(What the task requires) Write out exactly the lines of the entries below from the one holding "Before and after one commit to gronnlars/spareverksted, a" to the one holding "oppføringer i BESLUTNINGER.md", inclusive, and leave out all other lines.

Top of Dataset

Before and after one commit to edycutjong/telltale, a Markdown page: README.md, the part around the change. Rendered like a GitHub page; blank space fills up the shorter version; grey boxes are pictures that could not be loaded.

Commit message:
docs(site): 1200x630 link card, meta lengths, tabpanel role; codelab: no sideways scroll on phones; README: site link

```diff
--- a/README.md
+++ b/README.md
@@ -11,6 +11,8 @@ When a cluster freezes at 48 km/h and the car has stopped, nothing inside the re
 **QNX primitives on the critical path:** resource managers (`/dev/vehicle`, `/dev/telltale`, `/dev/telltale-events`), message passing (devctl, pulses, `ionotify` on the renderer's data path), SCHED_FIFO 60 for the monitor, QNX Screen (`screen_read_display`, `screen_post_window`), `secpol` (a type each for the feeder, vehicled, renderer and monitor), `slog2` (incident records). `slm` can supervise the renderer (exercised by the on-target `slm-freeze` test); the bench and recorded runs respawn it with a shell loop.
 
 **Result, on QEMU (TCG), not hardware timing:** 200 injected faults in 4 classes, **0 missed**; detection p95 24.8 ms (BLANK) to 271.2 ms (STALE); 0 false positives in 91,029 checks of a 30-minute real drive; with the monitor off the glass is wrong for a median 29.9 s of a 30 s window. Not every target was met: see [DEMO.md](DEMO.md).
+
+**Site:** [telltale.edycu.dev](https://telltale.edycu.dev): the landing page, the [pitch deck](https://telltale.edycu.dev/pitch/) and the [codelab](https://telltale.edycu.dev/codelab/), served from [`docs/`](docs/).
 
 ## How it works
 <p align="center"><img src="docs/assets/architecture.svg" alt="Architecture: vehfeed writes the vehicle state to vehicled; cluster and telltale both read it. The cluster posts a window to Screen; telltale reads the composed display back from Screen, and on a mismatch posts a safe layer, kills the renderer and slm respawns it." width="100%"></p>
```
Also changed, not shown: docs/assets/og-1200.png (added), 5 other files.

Bottom of Dataset
Top of Dataset

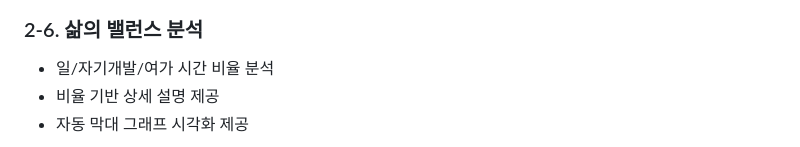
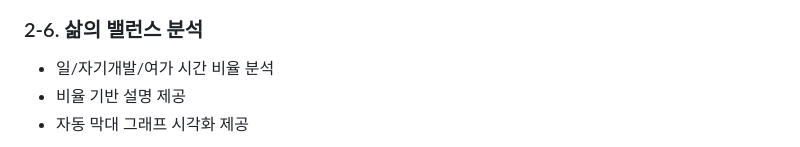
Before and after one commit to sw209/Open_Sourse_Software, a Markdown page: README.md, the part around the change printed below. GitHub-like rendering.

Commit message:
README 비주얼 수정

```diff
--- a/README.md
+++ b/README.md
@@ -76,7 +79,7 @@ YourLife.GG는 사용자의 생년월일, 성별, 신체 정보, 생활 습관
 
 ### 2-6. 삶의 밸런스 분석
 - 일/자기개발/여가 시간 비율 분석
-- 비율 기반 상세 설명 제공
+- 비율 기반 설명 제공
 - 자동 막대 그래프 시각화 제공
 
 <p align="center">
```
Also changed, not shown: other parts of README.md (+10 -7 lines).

Bottom of Dataset
Top of Dataset

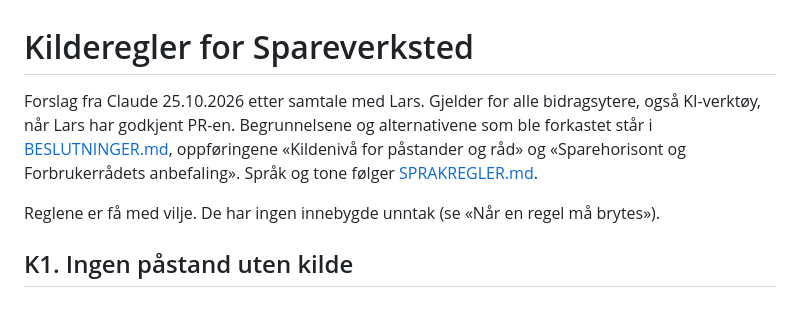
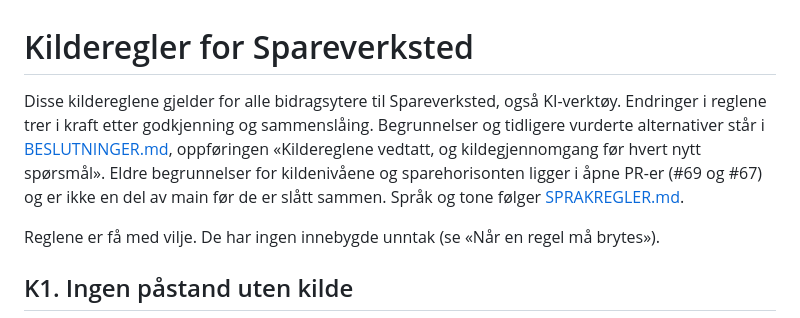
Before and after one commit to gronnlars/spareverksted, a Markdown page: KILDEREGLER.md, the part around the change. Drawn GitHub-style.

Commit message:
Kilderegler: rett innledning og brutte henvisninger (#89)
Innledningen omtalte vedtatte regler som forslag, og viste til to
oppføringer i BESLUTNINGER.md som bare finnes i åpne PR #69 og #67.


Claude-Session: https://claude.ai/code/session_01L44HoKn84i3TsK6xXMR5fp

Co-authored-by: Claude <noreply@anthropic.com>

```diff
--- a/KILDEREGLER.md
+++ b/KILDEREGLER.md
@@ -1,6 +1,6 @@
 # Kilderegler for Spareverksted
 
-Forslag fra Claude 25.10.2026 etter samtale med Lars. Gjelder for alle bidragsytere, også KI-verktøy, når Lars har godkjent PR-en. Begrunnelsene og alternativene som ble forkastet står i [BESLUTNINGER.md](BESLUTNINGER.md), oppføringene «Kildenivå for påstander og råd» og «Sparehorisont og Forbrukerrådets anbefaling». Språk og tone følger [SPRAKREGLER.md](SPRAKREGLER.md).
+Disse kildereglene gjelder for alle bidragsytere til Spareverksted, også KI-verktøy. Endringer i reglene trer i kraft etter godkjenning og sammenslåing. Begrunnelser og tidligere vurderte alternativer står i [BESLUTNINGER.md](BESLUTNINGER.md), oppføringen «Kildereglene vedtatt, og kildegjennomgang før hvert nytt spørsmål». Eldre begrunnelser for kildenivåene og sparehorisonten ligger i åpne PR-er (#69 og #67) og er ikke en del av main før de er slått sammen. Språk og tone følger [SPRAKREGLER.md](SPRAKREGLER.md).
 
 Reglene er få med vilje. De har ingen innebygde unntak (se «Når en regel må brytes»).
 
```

Bottom of Dataset

(Reply)
Before and after one commit to gronnlars/spareverksted, a Markdown page: KILDEREGLER.md, the part around the change. Drawn GitHub-style.

Commit message:
Kilderegler: rett innledning og brutte henvisninger (#89)
Innledningen omtalte vedtatte regler som forslag, og viste til to
oppføringer i BESLUTNINGER.md som bare finnes i åpne PR #69 og #67.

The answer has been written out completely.